## TASK BRIEF
Go through the material underneath and show every line where the string "Flow" occurs.

-------- EXERCISE DATA

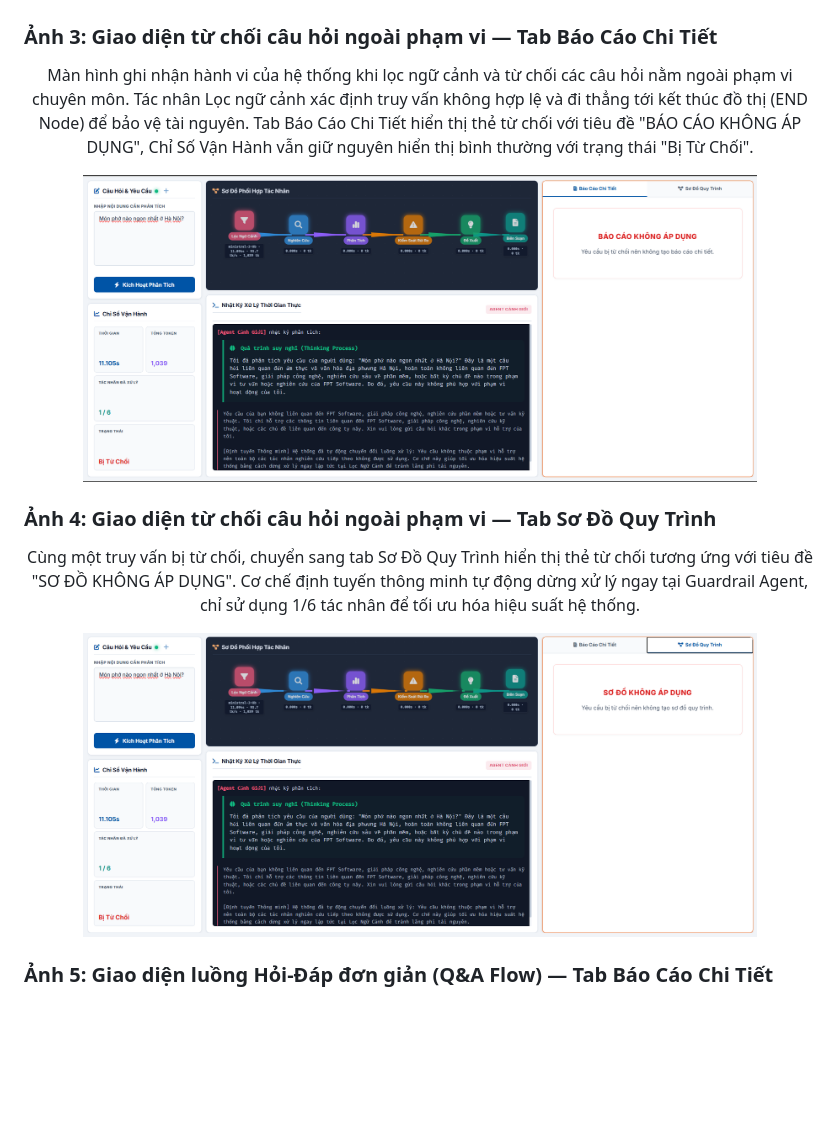
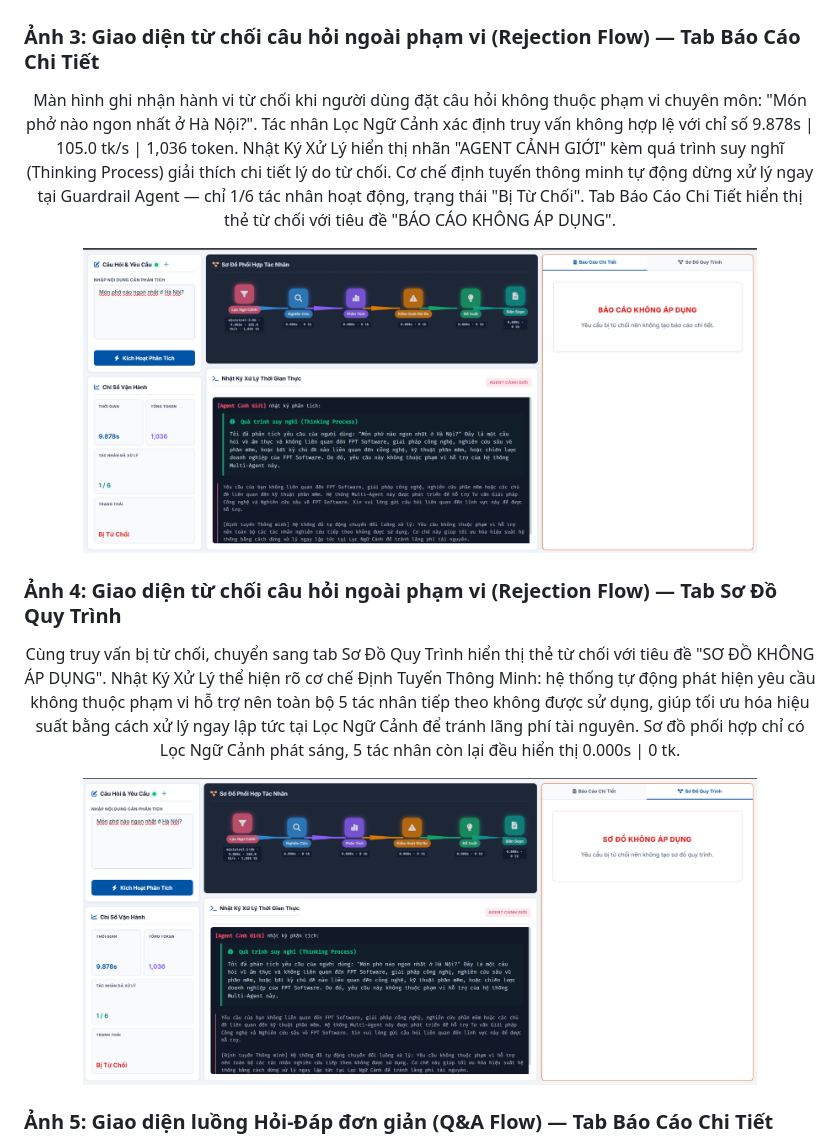
Before and after one commit to ntd25022006q/fpt-multi-agent-system, a Markdown page: README.md, the part around the change. Drawn GitHub-style; pictures changed too: docs/images/screenshot3.jpg, docs/images/screenshot4.jpg; blank space fills up the shorter version.

Commit message:
Docs: thay thế ảnh 3-4 bằng giao diện từ chối có Thinking Process + Định Tuyến Thông Minh

```diff
--- a/README.md
+++ b/README.md
@@ -164,17 +164,17 @@ Hệ thống tích hợp sẵn kịch bản kiểm thử tự động giúp ki
   <img src="docs/images/screenshot2.jpg" alt="Trạng thái Sẵn Sàng — Sơ Đồ Quy Trình" width="85%">
 </p>
 
-### Ảnh 3: Giao diện từ chối câu hỏi ngoài phạm vi — Tab Báo Cáo Chi Tiết
+### Ảnh 3: Giao diện từ chối câu hỏi ngoài phạm vi (Rejection Flow) — Tab Báo Cáo Chi Tiết
 <p align="center">
-  Màn hình ghi nhận hành vi của hệ thống khi lọc ngữ cảnh và từ chối các câu hỏi nằm ngoài phạm vi chuyên môn. Tác nhân Lọc ngữ cảnh xác định truy vấn không hợp lệ và đi thẳng tới kết thúc đồ thị (END Node) để bảo vệ tài nguyên. Tab Báo Cáo Chi Tiết hiển thị thẻ từ chối với tiêu đề "BÁO CÁO KHÔNG ÁP DỤNG", Chỉ Số Vận Hành vẫn giữ nguyên hiển thị bình thường với trạng thái "Bị Từ Chối".
+  Màn hình ghi nhận hành vi từ chối khi người dùng đặt câu hỏi không thuộc phạm vi chuyên môn: "Món phở nào ngon nhất ở Hà Nội?". Tác nhân Lọc Ngữ Cảnh xác định truy vấn không hợp lệ với chỉ số 9.878s | 105.0 tk/s | 1,036 token. Nhật Ký Xử Lý hiển thị nhãn "AGENT CẢNH GIỚI" kèm quá trình suy nghĩ (Thinking Process) giải thích chi tiết lý do từ chối. Cơ chế định tuyến thông minh tự động dừng xử lý ngay tại Guardrail Agent — chỉ 1/6 tác nhân hoạt động, trạng thái "Bị Từ Chối". Tab Báo Cáo Chi Tiết hiển thị thẻ từ chối với tiêu đề "BÁO CÁO KHÔNG ÁP DỤNG".
 </p>
 <p align="center">
   <img src="docs/images/screenshot3.jpg" alt="Từ chối câu hỏi ngoài phạm vi — Báo Cáo" width="85%">
 </p>
 
-### Ảnh 4: Giao diện từ chối câu hỏi ngoài phạm vi — Tab Sơ Đồ Quy Trình
+### Ảnh 4: Giao diện từ chối câu hỏi ngoài phạm vi (Rejection Flow) — Tab Sơ Đồ Quy Trình
 <p align="center">
-  Cùng một truy vấn bị từ chối, chuyển sang tab Sơ Đồ Quy Trình hiển thị thẻ từ chối tương ứng với tiêu đề "SƠ ĐỒ KHÔNG ÁP DỤNG". Cơ chế định tuyến thông minh tự động dừng xử lý ngay tại Guardrail Agent, chỉ sử dụng 1/6 tác nhân để tối ưu hóa hiệu suất hệ thống.
+  Cùng truy vấn bị từ chối, chuyển sang tab Sơ Đồ Quy Trình hiển thị thẻ từ chối với tiêu đề "SƠ ĐỒ KHÔNG ÁP DỤNG". Nhật Ký Xử Lý thể hiện rõ cơ chế Định Tuyến Thông Minh: hệ thống tự động phát hiện yêu cầu không thuộc phạm vi hỗ trợ nên toàn bộ 5 tác nhân tiếp theo không được sử dụng, giúp tối ưu hóa hiệu suất bằng cách xử lý ngay lập tức tại Lọc Ngữ Cảnh để tránh lãng phí tài nguyên. Sơ đồ phối hợp chỉ có Lọc Ngữ Cảnh phát sáng, 5 tác nhân còn lại đều hiển thị 0.000s | 0 tk.
 </p>
 <p align="center">
   <img src="docs/images/screenshot4.jpg" alt="Từ chối câu hỏi ngoài phạm vi — Sơ Đồ" width="85%">
```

----------------

## OUTPUT
+### Ảnh 3: Giao diện từ chối câu hỏi ngoài phạm vi (Rejection Flow) — Tab Báo Cáo Chi Tiết
+### Ảnh 4: Giao diện từ chối câu hỏi ngoài phạm vi (Rejection Flow) — Tab Sơ Đồ Quy Trình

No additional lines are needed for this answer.